Are they well visited?
Chief Ioki told me they get about 4 sailboats a year.
It’s a great portrait of an indigenous culture that’s intact but also seems to be very smart and sustainable. What can we learn from how they live?
These people seem so happy — at least they did before I came — I try to describe it as the feeling one gets when you’re working in a garden, or chopping wood, that deep sense of connection with the world. Everything they do is so natural that I think it leaves them with an inner happiness that we Westerners only seem to get in small doses. We need to learn that a simple life is a happy life. We seem to believe the opposite.
Do you think the people of Yap would have been as gracious if there wasn’t a camera in the room? Was there any resistance to you filming during those meetings?
I do, yes. They all seem so friendly and generous and placed no restrictions on the filming. If anything the filming seemed to embolden them, in my view.
What’s the status now?
Yap has just finished the first part of the feasibility study. This is simply amazing because of the very small economy and limited civic resources they have. They are the heroes of the day.
Have they started moving?

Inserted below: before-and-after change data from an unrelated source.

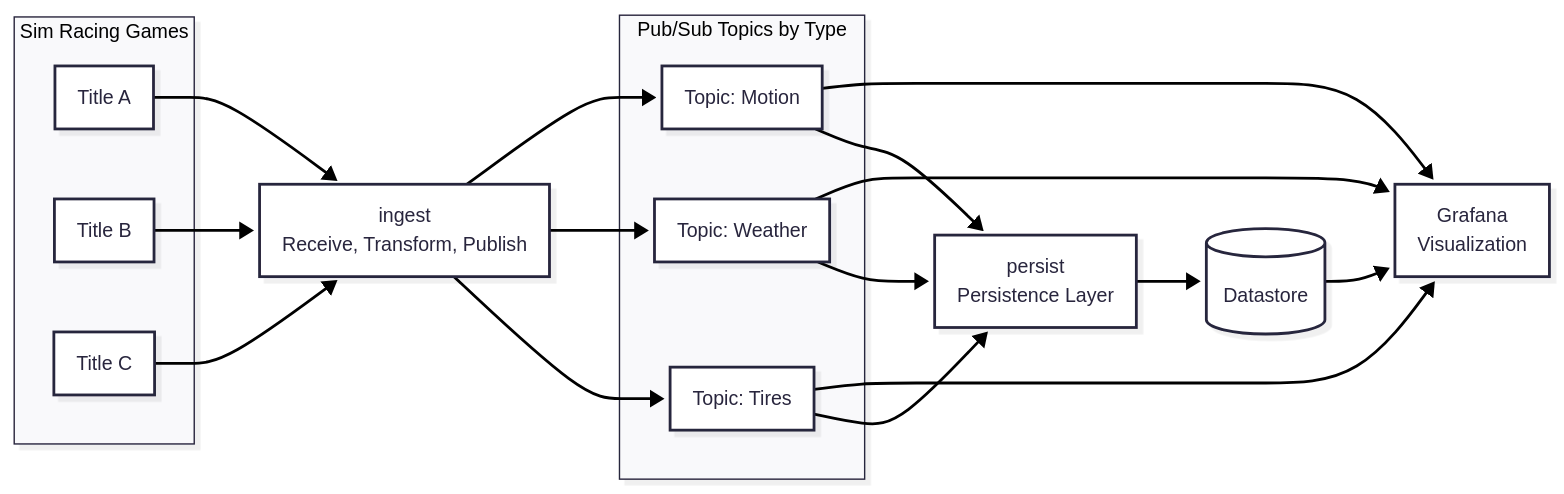
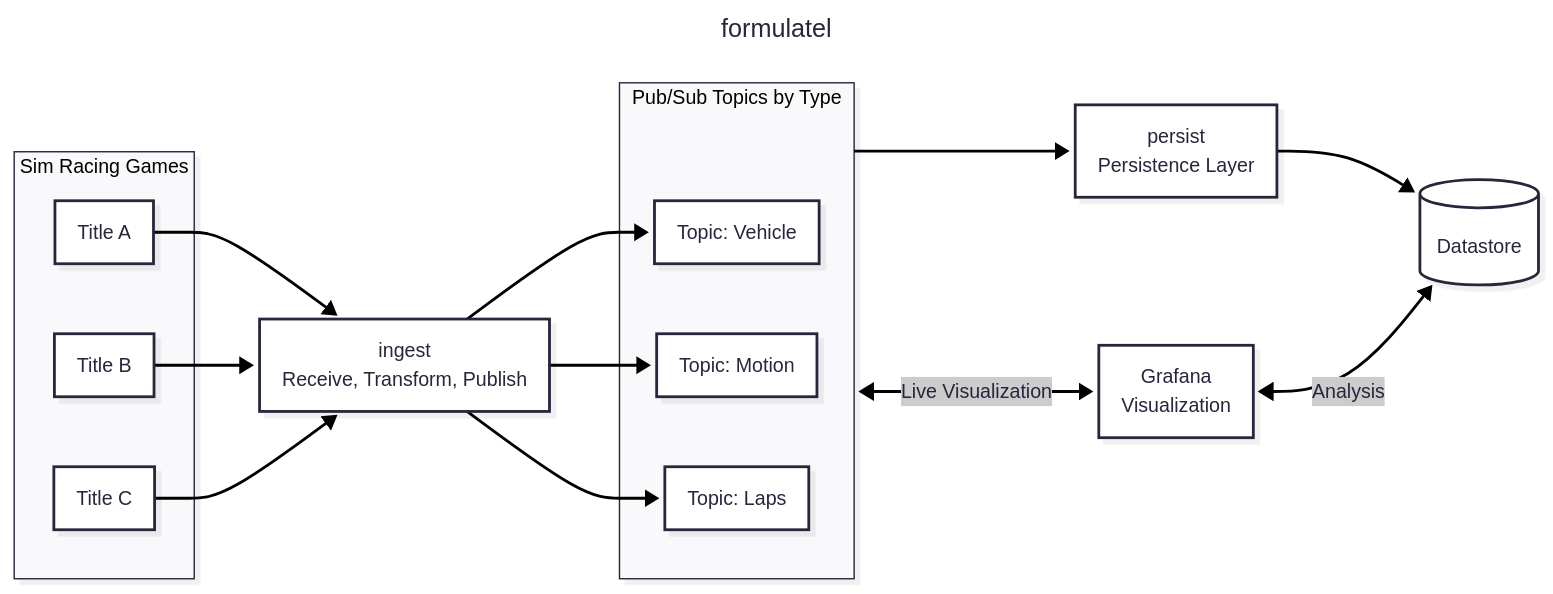
One commit to Isnor/formulatel changed the diagram in readme.md. Above: the diagram before and after it, drawn with Mermaid. The commit also changed 19 other files, not shown here.

````diff
--- a/readme.md
+++ b/readme.md
@@ -9,36 +9,33 @@
 ```mermaid
 ---
 config:
   theme: redux
   look: neo
+title: formulatel
 ---
 flowchart LR
   subgraph Sources [Sim Racing Games]
     T1[Title A]
     T2[Title B]
     TN[Title C]
   end
-  X[ingest<br/>Receive, Transform, Publish]
+  Ingest[ingest<br/>Receive, Transform, Publish]
   subgraph PubSub [Pub/Sub Topics by Type]
-    TypeA[Topic: Motion]
-    TypeB[Topic: Weather]
-    TypeN[Topic: Tires]
+    TypeA[Topic: Vehicle]
+    TypeB[Topic: Motion]
+    TypeN[Topic: Laps]
   end
   G[Grafana<br/>Visualization]
-  Y[persist<br/>Persistence Layer]
+  T1 --> Ingest
+  T2 --> Ingest
+  TN --> Ingest
+  Ingest --> TypeA
+  Ingest --> TypeB
+  Ingest --> TypeN
+  Persist[persist<br/>Persistence Layer]
   DB[(Datastore)]
-  T1 --> X
-  T2 --> X
-  TN --> X
-  X --> TypeA
-  X --> TypeB
-  X --> TypeN
-  TypeA --> G
-  TypeB --> G
-  TypeN --> G
-  TypeA --> Y
-  TypeB --> Y
-  TypeN --> Y
-  Y --> DB
-  DB --> G
+  Persist --> DB
+  PubSub --> Persist
+  PubSub <--Live Visualization--> G
+  G <--Analysis--> DB
 ```
````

Yes, unfortunately, some have began moving. It’s very sad.
Steve Goodall’s Someplace with a Mountain is scheduled to screen on Friday, January 28, 7 p.m., at the Santa Barbara Museum of Art and on Saturday, January 29, 11 a.m., and Monday, January 31, 4 p.m., at the Metro 4. The schedule is subject to change, so see independent.com/sbiff for updates.